Nigeria offers little to no protection for GIs. Despite being a signatory to the TRIPS Agreement, it has not been domesticated into Nigerian law and therefore caries no statutory authority in Nigeria. The same goes for the Paris Convention.[19]

The failure of Nigeria to recognize its own local products as GIs which can be promoted internationally has left a powerful tool for economic and rural development in limbo. Local products with potential for GI designation are routinely mass produced and exported outside their areas of origin, with no benefit to the local indigenous communities. The result is the proliferation of fakes, and poor uniformity of quality.

With the already established unreliability of the Petroleum Sector as the main driver of the economy, Nigeria needs other sources of revenue to maintain the integrity of its economy. Agriculture – by leveraging on GIs, can be a viable source of sovereign wealth and foreign exchange. It can also solve the problem of mass exodus from rural areas through wealth creation and increased opportunities for profitable employment.

The first step however is the creation of the appropriate legal environment for the recognition and protection of GIs locally. This legal environment would include adequate control mechanisms to supervise the creation of GI designated products, standardize quality, and promote local GIs at international forums. The next step would be to onboard all agencies of government and the private sector stakeholders to drive public awareness of GIs and promote their adoption locally.

Also, export rules should be tweaked to favour or incentivize the exportation of GI designated products, so as to foster the creation of an international market for the products. Membership of a sub-regional IP organization will also help promote the cause of Nigerian GIs internationally.

Geographical Indications are however never success stories overnight. It takes years of work, State investment, public sensitization and enforcement. It also involves the deployment of significant funds by the government for the creation of the administrative agencies and controls, and empowerment of the local source communities to produce goods that would meet up to international standards.

It is my hope that the Nigeria Government will see the economic benefits of GI and further support organizations (the European Union Intellectual Property Office, the AfriPI Project, The Africa International Trade and Commerce Research (AITCR) Intellectual Property Law Association (IPLAN), Nigeria Bar Association, SBL IP Committee and The IP First Group) already working on sui generis law for Nigeria and finally establish a GI law for Nigeria.



[1] Agreement on Trade-Related Aspects of Intellectual Property Rights, Apr. 15, 1994, Marrakesh Agreement Establishing the World Trade Organization, Annex 1C, 1869 U.N.T.S. 299, 33 I.L.M. 1197 (1994) [TRIPS Agreement].
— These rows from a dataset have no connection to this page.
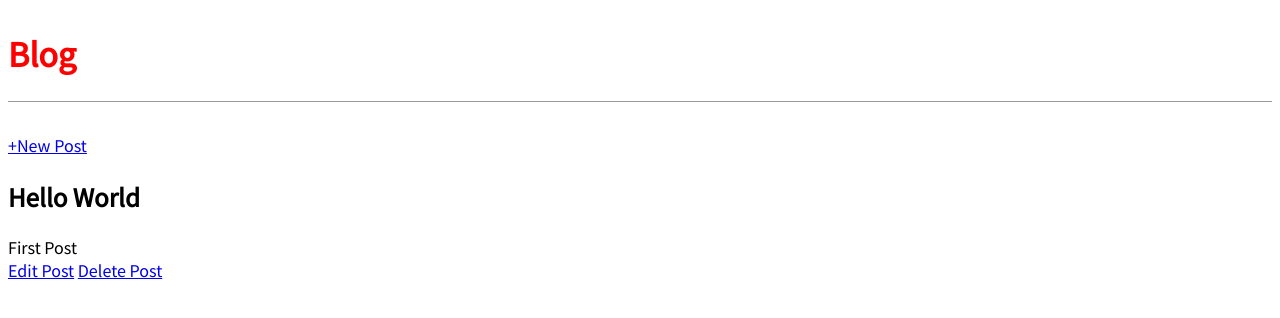
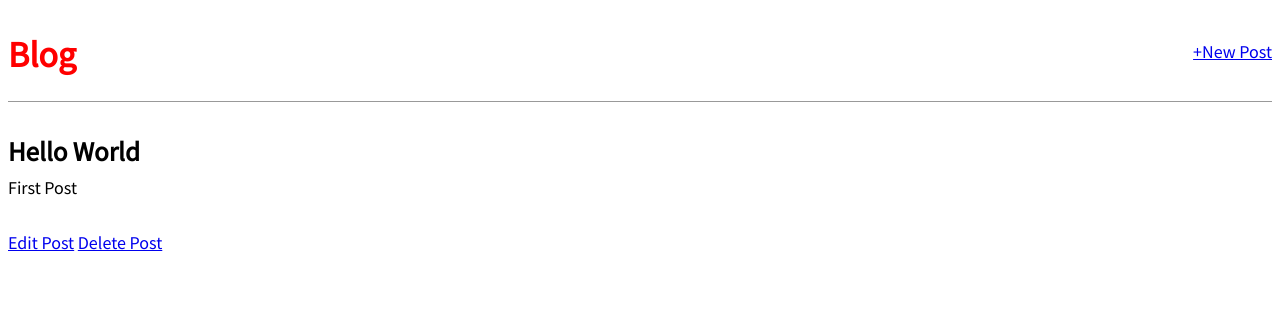
Before and after one commit to thisizkp/django-blog, a Django app: page /post/1 in a window 1280 px wide. Shown: the top 318 px of the page. Run offline with Django 3.2, Linux system fonts and the light colour scheme; data comes from the database, SQL or seed files in the repository.

Commit message:
add few styles

```diff
--- a/templates/base.html
+++ b/templates/base.html
@@ -9,9 +9,14 @@
 
     <body>
         <header>
-            <h1><a href="{% url 'home' %}">Blog</h1>
+            <div class="nav-left">
+                <h1><a href="{% url 'home' %}">Blog</h1>
+            </div>
+            <div class="nav-right">
+                <a href="{% url 'post_new' %}">+New Post</a>
+            </div>
         </header>
-        <a href="{% url 'post_new' %}">+New Post</a>
+
         <div>
             {% block content %}
             {% endblock content %}
--- a/templates/post_detail.html
+++ b/templates/post_detail.html
@@ -1,8 +1,11 @@
 {% extends 'base.html' %}
 
 {% block content %}
-    <h2>{{post.title}}</h2>
-    <div>{{post.body}}</div>
+    <div class="post-entry">
+        <h2>{{post.title}}</h2>
+        <div>{{post.body}}</div>
+    </div>
+
     <a href={% url 'post_edit' post.pk %}>Edit Post</a>
     <a href={% url 'post_delete' post.pk %}>Delete Post</a>
 {% endblock content %}
```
[2] WIPO, “Geographical Indications. What is a Geographical Indication?” Available at  (last accessed 1/11/2021)

[3] WIPO, “Geographical Indications: An Introduction.” Available at  (last accessed 1/11/2021)

[4] ibid

[5] ibid

[6] Supra, n.3

[7] Supra, n.1

[8] TRIPS Agreement, Article 22

[9] ibid

[10] Ibid, Article 23

[11] WIPO, “Ghana Joins Geneva Act of WIPO’s Lisbon Agreement.” Available at (last accessed 1/11/2021)

[12] R. Crescenzi, F. De Filippis, M. Giua, C. Vaquero-Pineiro. “Geographical Indications and Local Development: the strength of territorial embeddedness. 29 July 2021. Available at (last accessed 1/11/2021)

[13] Cap M10, LFN 2004

[14] Latin for “Of its own kind.”

[15] See the provisions of European COUNCIL REGULATION (EC) No 510/2006 of 20 March 2006 on the protection of geographical indications and designations of origin for agricultural products and foodstuffs, Articles 4 and 5

[16] CE Vandecandelaere et al. “Economic Importance of Geographical Indications: Worldwide Evidences from 9 Case Studies” July 2018. Available at <> Last accessed 1/11/2021

[17] Publications Office of the European Union. “Study on Economic Value of EU quality schemes, geographical indications (GIs) and traditional specialities guaranteed (TSGs).” 2021 <> Last accessed 1/11/21

[18] ibid

[19] Secction 12 of the 1999 Constitution of Nigeria provides that no international treaty can have force of law in Nigeria unless same is locally enacted into law by the National Assembly